Exercise prompt
The entries below should be repeated exactly, with no pictures carried over.

Dataset entries
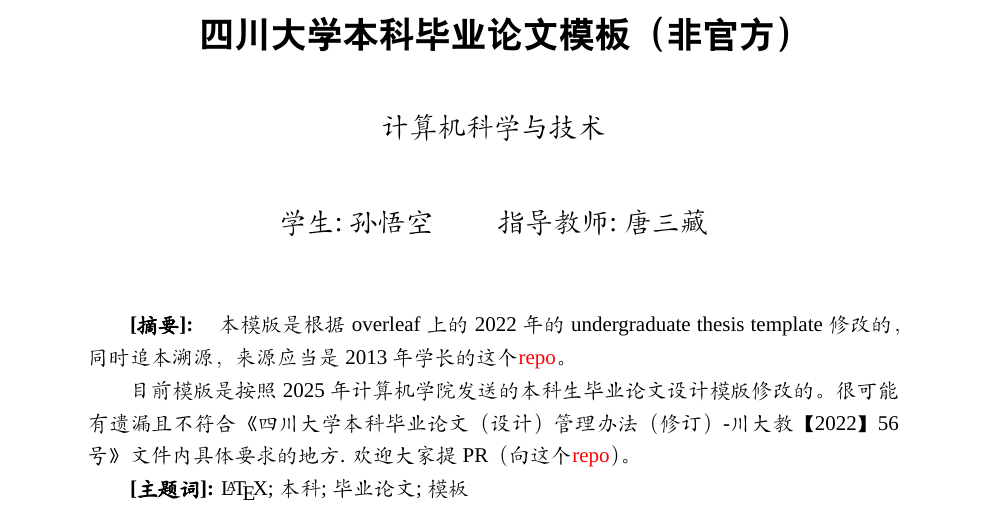
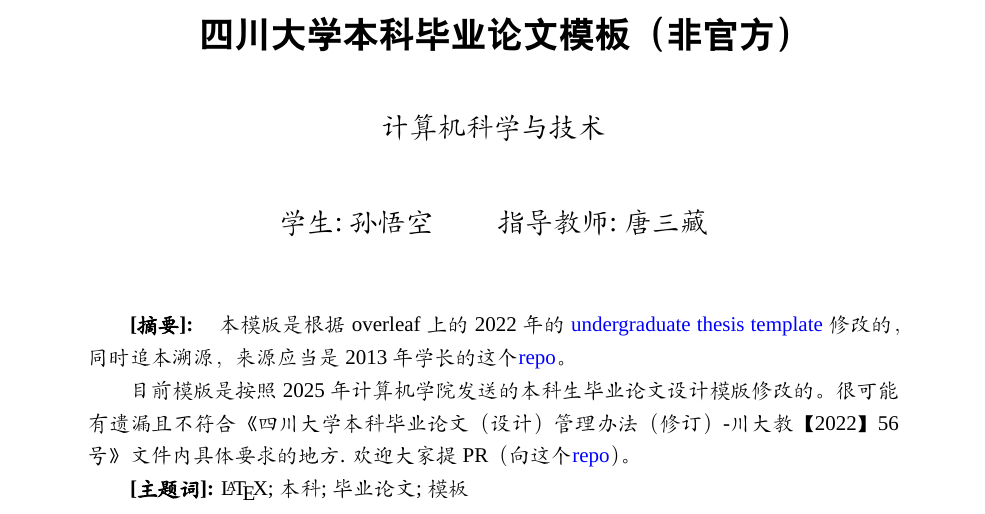
Before and after one commit to wodex1nhaoIeng/SCU_undergraduate_thesis_template_2025, a LaTeX thesis (main.tex, which reads src/prologue.tex): part of page 2 of 11, cut so that both start at the same text. Compiled offline with XeLaTeX; a missing font is replaced by an installed copy or a similar font.

Commit message:
feat: update prologue

```diff
--- a/src/prologue.tex
+++ b/src/prologue.tex
@@ -1,9 +1,9 @@
 \makecover
 
 \begin{abstract}{\LaTeX; 本科; 毕业论文; 模板}
-本模版是根据overleaf上的 2022 年的 undergraduate thesis template 修改的，同时追本溯源，来源应当是2013年学长的这个\href{https://github.com/dahakawang/scu_thesis_template}{\textcolor{red}{repo}}。
+本模版是根据overleaf上的 2022 年的 \href{https://www.overleaf.com/latex/templates/scu-undergraduate-thesis-template-unofficial/grwqfvgsfjxb}{\textcolor{blue}{undergraduate thesis template}}  修改的，同时追本溯源，来源应当是2013年学长的这个\href{https://github.com/dahakawang/scu_thesis_template}{\textcolor{blue}{repo}}。
 
-目前模版是按照2025年计算机学院发送的本科生毕业论文设计模版修改的。很可能有遗漏且不符合《四川大学本科毕业论文（设计）管理办法（修订）-川大教【2022】56号》文件内具体要求的地方. 欢迎大家提PR（向这个\href{https://github.com/wodex1nhaoIeng/SCU_undergraduate_thesis_template}{\textcolor{red}{repo}}）。
+目前模版是按照2025年计算机学院发送的本科生毕业论文设计模版修改的。很可能有遗漏且不符合《四川大学本科毕业论文（设计）管理办法（修订）-川大教【2022】56号》文件内具体要求的地方. 欢迎大家提PR（向这个\href{https://github.com/wodex1nhaoIeng/SCU_undergraduate_thesis_template}{\textcolor{blue}{repo}}）。
 \end{abstract}
 
 
```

Solution to the exercise
Before and after one commit to wodex1nhaoIeng/SCU_undergraduate_thesis_template_2025, a LaTeX thesis (main.tex, which reads src/prologue.tex): part of page 2 of 11, cut so that both start at the same text. Compiled offline with XeLaTeX; a missing font is replaced by an installed copy or a similar font.

Commit message:
feat: update prologue

```diff
--- a/src/prologue.tex
+++ b/src/prologue.tex
@@ -1,9 +1,9 @@
 \makecover
 
 \begin{abstract}{\LaTeX; 本科; 毕业论文; 模板}
-本模版是根据overleaf上的 2022 年的 undergraduate thesis template 修改的，同时追本溯源，来源应当是2013年学长的这个\href{https://github.com/dahakawang/scu_thesis_template}{\textcolor{red}{repo}}。
+本模版是根据overleaf上的 2022 年的 \href{https://www.overleaf.com/latex/templates/scu-undergraduate-thesis-template-unofficial/grwqfvgsfjxb}{\textcolor{blue}{undergraduate thesis template}}  修改的，同时追本溯源，来源应当是2013年学长的这个\href{https://github.com/dahakawang/scu_thesis_template}{\textcolor{blue}{repo}}。
 
-目前模版是按照2025年计算机学院发送的本科生毕业论文设计模版修改的。很可能有遗漏且不符合《四川大学本科毕业论文（设计）管理办法（修订）-川大教【2022】56号》文件内具体要求的地方. 欢迎大家提PR（向这个\href{https://github.com/wodex1nhaoIeng/SCU_undergraduate_thesis_template}{\textcolor{red}{repo}}）。
+目前模版是按照2025年计算机学院发送的本科生毕业论文设计模版修改的。很可能有遗漏且不符合《四川大学本科毕业论文（设计）管理办法（修订）-川大教【2022】56号》文件内具体要求的地方. 欢迎大家提PR（向这个\href{https://github.com/wodex1nhaoIeng/SCU_undergraduate_thesis_template}{\textcolor{blue}{repo}}）。
 \end{abstract}
 
 
```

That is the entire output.